* **Stored dataset items**

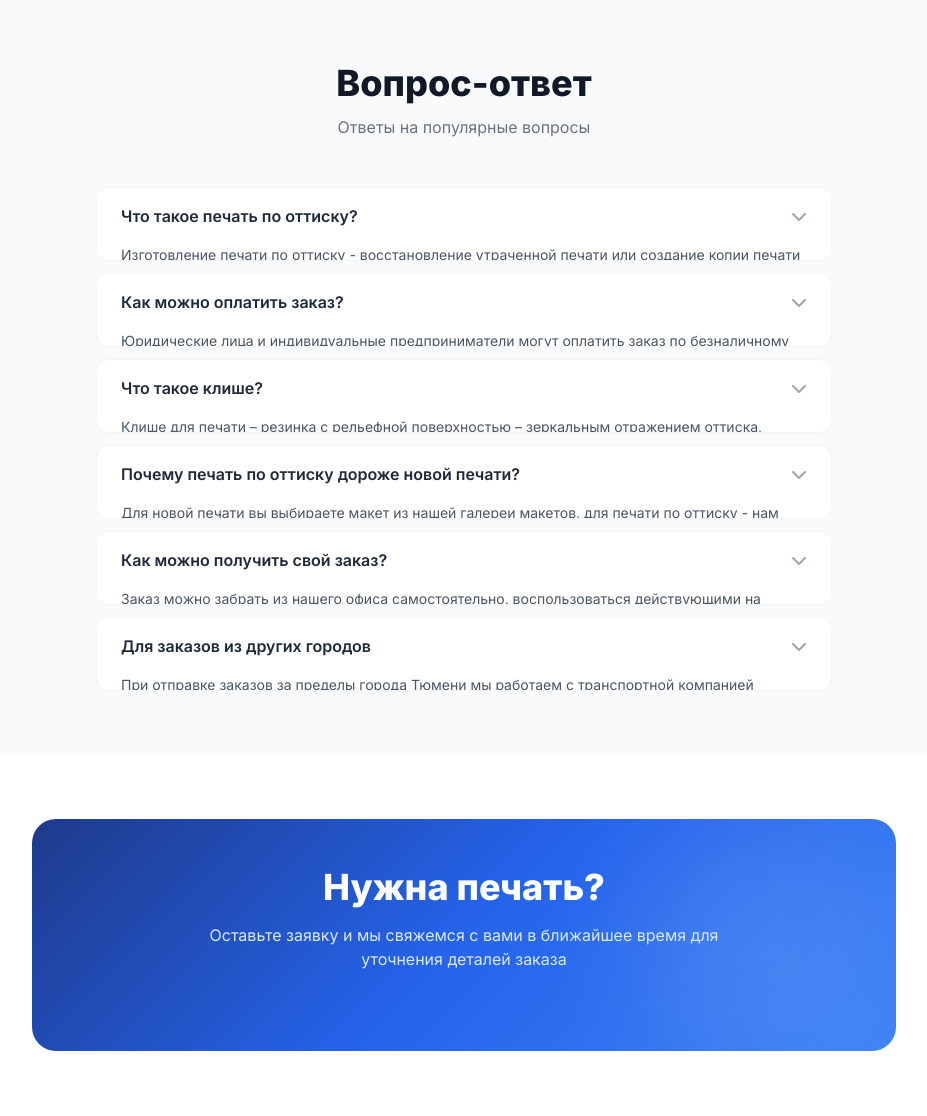
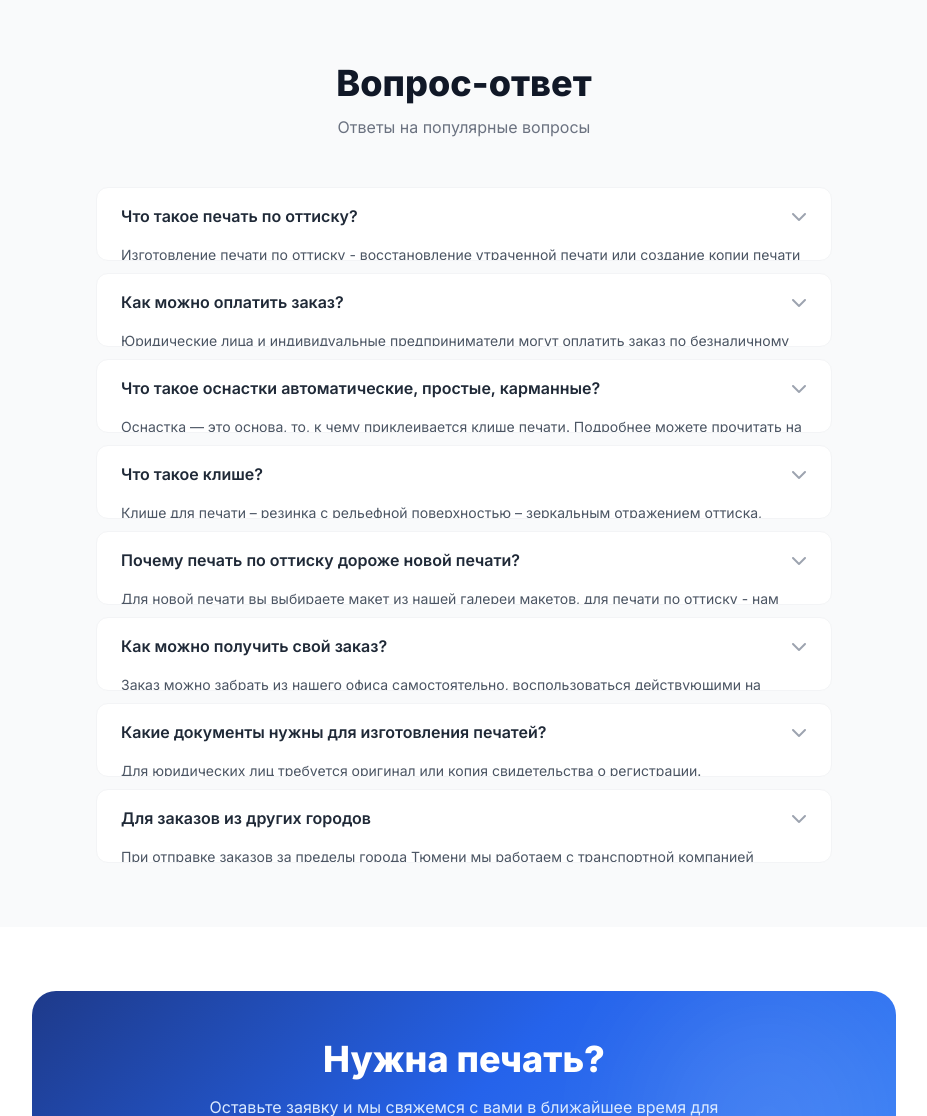
Before and after one commit to NovaCode37/pechati, a Flask app: page / in a window 1280 px wide. Shown: the part 1825-2941 px from the top of the page, without its empty margins (176-1103 px from the left). Run offline with Flask 3, Linux system fonts and the light colour scheme; data that the repository does not hold is empty; parts of the project's set-up code (start-up, migrations or seed data) failed here and were passed over; some libraries are stand-ins or nearby versions.

Commit message:
fix: update FAQ - remove last item and add old questions about delivery and orders

```diff
--- a/templates/index.html
+++ b/templates/index.html
@@ -182,6 +182,15 @@
             </div>
             <div class="bg-white rounded-xl border border-gray-100 overflow-hidden">
                 <button class="faq-toggle w-full text-left px-6 py-4 flex items-center justify-between font-semibold text-gray-800 hover:text-primary-700 transition">
+                    <span>Что такое оснастки автоматические, простые, карманные?</span>
+                    <i class="fas fa-chevron-down text-gray-400 transition-transform"></i>
+                </button>
+                <div class="faq-answer px-6 pb-4 text-gray-600 text-sm leading-relaxed">
+                    Оснастка — это основа, то, к чему приклеивается клише печати. Подробнее можете прочитать на странице «О компании».
+                </div>
+            </div>
+            <div class="bg-white rounded-xl border border-gray-100 overflow-hidden">
+                <button class="faq-toggle w-full text-left px-6 py-4 flex items-center justify-between font-semibold text-gray-800 hover:text-primary-700 transition">
                     <span>Что такое клише?</span>
                     <i class="fas fa-chevron-down text-gray-400 transition-transform"></i>
                 </button>
@@ -205,6 +214,15 @@
                 </button>
                 <div class="faq-answer px-6 pb-4 text-gray-600 text-sm leading-relaxed">
                     Заказ можно забрать из нашего офиса самостоятельно, воспользоваться действующими на территории города Тюмени курьерскими службами либо заказать курьерскую доставку в нашей компании.
+                </div>
+            </div>
+            <div class="bg-white rounded-xl border border-gray-100 overflow-hidden">
+                <button class="faq-toggle w-full text-left px-6 py-4 flex items-center justify-between font-semibold text-gray-800 hover:text-primary-700 transition">
+                    <span>Какие документы нужны для изготовления печатей?</span>
+                    <i class="fas fa-chevron-down text-gray-400 transition-transform"></i>
+                </button>
+                <div class="faq-answer px-6 pb-4 text-gray-600 text-sm leading-relaxed">
+                    Для юридических лиц требуется оригинал или копия свидетельства о регистрации.
                 </div>
             </div>
             <div class="bg-white rounded-xl border border-gray-100 overflow-hidden">
```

* **Required work**
Find all lines in the records that hold the word "span". Copy them.

* **Exercise output**
+                    <span>Что такое оснастки автоматические, простые, карманные?</span>
                     <span>Что такое клише?</span>
+                    <span>Какие документы нужны для изготовления печатей?</span>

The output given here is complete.